Get Rid Of This Painful Foot Callus?

Have you ever found yourself sitting in the podiatrist’s office, waiting for the doctor to trim your painful callus, and thinking, “Why can’t my doctor just cut out the callus so they never return?”  If so, you’re not alone.  Millions of Americans suffer from this painful condition, often with only temporary relief.  And I have been asked many versions of the same question for years.

First, it’s important to understand how and why a callus forms.  A Callus is extra layers of dry skin that the body creates as a way of protecting itself from excessive pressure or friction.  This could be caused by tight-fitting shoes, the shape of certain bones, or even the way you walk.  That extra pressure can cause damage over time.  Without calluses, the skin could be rubbed away completely, leaving an open wound or ulcer that could easily get infected and lead to much more serious problems.  So our bodies add extra skin in the areas that need more protection.  Unfortunately, those layers of protection can also cause pain, especially if they’re on the bottom of our feet.

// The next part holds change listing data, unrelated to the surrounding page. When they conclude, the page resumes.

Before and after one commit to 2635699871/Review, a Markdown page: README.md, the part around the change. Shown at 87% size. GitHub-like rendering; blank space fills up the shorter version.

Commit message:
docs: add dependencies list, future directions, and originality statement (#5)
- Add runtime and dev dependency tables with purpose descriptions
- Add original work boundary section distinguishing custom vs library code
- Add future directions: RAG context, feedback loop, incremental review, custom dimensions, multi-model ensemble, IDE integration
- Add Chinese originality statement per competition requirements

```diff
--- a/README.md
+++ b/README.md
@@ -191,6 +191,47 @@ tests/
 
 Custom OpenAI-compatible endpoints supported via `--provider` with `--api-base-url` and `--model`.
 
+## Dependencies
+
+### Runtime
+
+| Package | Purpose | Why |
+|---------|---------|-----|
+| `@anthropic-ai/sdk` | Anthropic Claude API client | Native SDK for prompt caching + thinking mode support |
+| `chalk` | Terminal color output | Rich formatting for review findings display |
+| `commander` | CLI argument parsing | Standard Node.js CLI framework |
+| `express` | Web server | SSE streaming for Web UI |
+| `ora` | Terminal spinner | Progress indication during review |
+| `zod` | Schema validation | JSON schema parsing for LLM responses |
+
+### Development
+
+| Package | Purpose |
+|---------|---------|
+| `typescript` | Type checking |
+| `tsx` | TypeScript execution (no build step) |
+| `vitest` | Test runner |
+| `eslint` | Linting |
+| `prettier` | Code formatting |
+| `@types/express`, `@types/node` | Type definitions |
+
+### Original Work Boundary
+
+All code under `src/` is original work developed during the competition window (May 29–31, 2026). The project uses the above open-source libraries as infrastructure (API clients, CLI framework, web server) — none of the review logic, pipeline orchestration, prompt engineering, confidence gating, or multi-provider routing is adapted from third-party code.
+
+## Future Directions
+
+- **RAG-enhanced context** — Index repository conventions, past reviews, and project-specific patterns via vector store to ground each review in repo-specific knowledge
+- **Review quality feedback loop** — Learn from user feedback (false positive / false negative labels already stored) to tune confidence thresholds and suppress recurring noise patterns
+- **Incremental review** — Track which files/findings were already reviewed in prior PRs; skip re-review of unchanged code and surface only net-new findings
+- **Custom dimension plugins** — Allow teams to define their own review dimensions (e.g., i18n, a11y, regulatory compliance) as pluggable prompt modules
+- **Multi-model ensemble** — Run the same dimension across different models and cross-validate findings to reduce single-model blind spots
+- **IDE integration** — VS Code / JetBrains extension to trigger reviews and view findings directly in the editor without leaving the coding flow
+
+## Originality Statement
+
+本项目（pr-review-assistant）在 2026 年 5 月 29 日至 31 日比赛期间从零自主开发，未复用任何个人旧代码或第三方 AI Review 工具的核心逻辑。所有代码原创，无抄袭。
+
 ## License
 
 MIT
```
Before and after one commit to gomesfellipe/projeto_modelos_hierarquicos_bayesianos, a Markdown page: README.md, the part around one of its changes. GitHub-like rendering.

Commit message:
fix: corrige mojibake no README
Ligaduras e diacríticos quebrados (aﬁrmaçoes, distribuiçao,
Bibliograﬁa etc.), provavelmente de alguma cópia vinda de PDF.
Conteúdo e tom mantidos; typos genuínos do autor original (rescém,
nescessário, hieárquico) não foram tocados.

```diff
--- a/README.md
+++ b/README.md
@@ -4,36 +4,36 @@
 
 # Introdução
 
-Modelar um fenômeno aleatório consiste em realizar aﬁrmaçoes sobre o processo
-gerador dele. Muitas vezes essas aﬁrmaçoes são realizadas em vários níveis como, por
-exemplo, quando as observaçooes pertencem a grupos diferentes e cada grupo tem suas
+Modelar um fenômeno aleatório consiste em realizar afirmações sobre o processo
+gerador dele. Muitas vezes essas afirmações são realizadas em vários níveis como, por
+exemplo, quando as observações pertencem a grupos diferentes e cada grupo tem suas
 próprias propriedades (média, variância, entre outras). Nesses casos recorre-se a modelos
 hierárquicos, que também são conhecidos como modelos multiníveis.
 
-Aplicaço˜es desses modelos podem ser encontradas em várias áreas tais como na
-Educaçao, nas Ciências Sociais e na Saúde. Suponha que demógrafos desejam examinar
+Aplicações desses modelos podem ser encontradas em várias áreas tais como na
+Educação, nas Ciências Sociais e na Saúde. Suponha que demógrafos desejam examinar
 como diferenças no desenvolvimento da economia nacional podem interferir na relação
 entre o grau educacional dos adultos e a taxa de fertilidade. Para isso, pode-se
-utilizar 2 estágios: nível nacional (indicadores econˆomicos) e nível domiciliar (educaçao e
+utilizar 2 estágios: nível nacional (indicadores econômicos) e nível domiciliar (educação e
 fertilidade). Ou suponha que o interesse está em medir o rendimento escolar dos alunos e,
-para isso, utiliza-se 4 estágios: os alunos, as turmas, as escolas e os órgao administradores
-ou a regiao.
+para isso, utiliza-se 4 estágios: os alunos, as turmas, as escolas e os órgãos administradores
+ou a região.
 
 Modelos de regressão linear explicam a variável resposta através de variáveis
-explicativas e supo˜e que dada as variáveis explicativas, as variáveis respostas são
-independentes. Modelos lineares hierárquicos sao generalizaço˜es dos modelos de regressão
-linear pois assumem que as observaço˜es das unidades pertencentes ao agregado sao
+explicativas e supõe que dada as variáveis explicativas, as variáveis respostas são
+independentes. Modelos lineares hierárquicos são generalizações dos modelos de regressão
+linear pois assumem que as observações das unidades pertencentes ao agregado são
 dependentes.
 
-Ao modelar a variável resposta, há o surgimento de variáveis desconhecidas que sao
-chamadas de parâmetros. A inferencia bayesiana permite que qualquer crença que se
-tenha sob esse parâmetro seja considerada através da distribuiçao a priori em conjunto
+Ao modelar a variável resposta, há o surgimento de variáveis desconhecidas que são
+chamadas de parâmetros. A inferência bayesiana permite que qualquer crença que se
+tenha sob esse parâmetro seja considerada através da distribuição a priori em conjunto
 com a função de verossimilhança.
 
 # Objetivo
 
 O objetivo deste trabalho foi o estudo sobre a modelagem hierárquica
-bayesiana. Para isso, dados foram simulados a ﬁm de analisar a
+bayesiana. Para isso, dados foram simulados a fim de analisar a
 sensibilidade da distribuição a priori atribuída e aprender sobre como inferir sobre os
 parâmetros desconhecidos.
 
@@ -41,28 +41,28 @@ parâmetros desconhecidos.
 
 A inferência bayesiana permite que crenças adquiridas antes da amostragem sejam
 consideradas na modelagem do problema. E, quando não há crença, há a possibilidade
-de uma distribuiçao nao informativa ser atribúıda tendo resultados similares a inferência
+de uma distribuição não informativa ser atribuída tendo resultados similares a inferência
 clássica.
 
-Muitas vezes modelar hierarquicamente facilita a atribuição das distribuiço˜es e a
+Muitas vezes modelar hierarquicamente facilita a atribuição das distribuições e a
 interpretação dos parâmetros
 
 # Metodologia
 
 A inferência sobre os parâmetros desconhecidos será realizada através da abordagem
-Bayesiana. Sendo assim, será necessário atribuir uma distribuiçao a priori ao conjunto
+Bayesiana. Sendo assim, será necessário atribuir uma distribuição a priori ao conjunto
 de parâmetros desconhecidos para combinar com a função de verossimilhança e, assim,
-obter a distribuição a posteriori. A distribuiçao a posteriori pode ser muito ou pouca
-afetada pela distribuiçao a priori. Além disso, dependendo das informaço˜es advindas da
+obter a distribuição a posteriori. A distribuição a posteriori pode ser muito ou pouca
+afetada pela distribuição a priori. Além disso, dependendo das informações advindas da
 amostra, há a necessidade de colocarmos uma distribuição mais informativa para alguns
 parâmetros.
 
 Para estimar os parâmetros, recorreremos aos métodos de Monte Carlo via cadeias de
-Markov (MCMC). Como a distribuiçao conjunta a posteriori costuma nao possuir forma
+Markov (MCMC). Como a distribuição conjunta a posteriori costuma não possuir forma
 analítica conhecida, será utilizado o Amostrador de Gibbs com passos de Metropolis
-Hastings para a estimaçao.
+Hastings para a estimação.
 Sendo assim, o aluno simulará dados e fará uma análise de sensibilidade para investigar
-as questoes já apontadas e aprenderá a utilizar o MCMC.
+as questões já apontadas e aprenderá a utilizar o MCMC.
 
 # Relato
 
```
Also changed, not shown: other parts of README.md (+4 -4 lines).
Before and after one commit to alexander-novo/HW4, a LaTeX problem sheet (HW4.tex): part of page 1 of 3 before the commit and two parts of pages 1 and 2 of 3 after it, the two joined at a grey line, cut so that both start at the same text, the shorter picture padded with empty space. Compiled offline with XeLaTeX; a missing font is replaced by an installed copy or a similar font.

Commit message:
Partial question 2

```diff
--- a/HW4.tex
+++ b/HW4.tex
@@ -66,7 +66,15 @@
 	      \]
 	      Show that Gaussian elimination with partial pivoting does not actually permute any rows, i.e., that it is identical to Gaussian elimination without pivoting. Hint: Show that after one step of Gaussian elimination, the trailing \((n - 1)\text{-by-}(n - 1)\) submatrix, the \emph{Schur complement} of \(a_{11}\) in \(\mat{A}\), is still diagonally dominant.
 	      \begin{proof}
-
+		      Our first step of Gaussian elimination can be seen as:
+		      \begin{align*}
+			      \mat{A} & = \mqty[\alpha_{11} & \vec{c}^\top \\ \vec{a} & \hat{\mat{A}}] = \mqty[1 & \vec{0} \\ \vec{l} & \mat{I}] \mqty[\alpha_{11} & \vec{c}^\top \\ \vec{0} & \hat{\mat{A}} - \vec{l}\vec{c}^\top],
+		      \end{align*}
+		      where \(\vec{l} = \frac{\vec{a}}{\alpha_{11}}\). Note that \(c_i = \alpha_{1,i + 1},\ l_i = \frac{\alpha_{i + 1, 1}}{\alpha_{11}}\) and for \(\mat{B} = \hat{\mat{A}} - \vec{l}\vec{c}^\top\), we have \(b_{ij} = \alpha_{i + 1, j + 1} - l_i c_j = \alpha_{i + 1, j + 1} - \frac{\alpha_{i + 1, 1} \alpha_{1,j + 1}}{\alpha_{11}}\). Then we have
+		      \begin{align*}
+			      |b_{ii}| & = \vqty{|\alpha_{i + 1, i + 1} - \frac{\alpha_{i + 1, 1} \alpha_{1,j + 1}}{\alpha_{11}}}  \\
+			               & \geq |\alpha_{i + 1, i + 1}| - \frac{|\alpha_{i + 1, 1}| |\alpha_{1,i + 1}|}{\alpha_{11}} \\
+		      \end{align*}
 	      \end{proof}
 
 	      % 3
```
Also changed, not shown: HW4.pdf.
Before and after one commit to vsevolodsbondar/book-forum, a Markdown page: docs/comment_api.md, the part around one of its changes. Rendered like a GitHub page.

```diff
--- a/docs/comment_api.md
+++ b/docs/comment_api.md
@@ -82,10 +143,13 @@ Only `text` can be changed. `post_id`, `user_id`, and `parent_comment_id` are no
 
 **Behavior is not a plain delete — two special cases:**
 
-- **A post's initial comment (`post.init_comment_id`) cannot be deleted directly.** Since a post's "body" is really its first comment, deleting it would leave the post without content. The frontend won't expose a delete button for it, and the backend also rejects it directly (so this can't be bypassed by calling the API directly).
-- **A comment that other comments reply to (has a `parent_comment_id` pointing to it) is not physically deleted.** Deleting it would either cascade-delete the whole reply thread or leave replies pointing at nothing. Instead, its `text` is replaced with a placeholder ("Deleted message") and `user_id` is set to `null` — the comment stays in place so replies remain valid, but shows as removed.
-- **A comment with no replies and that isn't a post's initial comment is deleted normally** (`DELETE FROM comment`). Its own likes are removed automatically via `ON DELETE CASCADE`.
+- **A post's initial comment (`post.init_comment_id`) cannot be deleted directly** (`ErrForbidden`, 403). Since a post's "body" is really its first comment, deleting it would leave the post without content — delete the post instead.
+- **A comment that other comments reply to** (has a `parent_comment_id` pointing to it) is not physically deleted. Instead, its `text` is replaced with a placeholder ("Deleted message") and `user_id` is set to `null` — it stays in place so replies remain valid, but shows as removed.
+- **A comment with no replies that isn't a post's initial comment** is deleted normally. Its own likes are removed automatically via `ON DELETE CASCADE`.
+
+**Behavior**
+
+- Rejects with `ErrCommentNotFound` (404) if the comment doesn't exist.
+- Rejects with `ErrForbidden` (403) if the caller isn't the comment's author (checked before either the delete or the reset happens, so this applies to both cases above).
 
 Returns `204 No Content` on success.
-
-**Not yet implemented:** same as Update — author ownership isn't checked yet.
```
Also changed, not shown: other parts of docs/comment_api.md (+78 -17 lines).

A podiatrist can’t permanently “cut out” the calluses, because as long as there’s pressure or friction, they will continue to form.  Instead, we figure out why you’re getting them and create an individualized treatment plan for you, based on what the cause of the calluses may be.  If the way you walk or the length of certain bones is causing the calluses, you may want to try orthotics, which would redistribute your weight more evenly throughout your foot.  The orthotics are very lightweight and thin, and they can easily fit in almost any shoe and be transferred from one shoe to another.  They are custom-molded in the office and can go home with you the same day.  We might also need to offload the painful area by putting a self-adhesive felt pad around it, with a hole cut out for the callused area.  Remember, calluses are caused by pressure, so if there’s no pressure, the callus will not build up.  If your shoes are really snug, we might recommend that you get something with a bigger toe box (that’s the front part of the shoe that your toes sit inside), so they aren’t rubbing so much.  Oftentimes, we have found that our patients get significant relief by making these small changes.

If there is an abnormality in the shape of the bone that’s causing significant pain, sometimes orthotics, shoes, and padding aren’t enough.  If the bone is too large, too long, too short, or in an unusual position, you might need a more invasive procedure to either shave down the bone or change its position.  These options are only considered when nothing else works and you are in significant pain.

If you’re tired of scrubbing those calluses or feeling like you’re walking on marbles, come to Advanced Podiatry and find out what we can do for you.  You can call us at 813-875-0555 or make an appointment online.  No one should have to deal with constant foot pain!

For more information on calluses and treatment options, check out these articles:

Is It a Callus or a Wart?
Insoles, Inserts and Orthotics
Arch Supports
Video on Corns and Calluses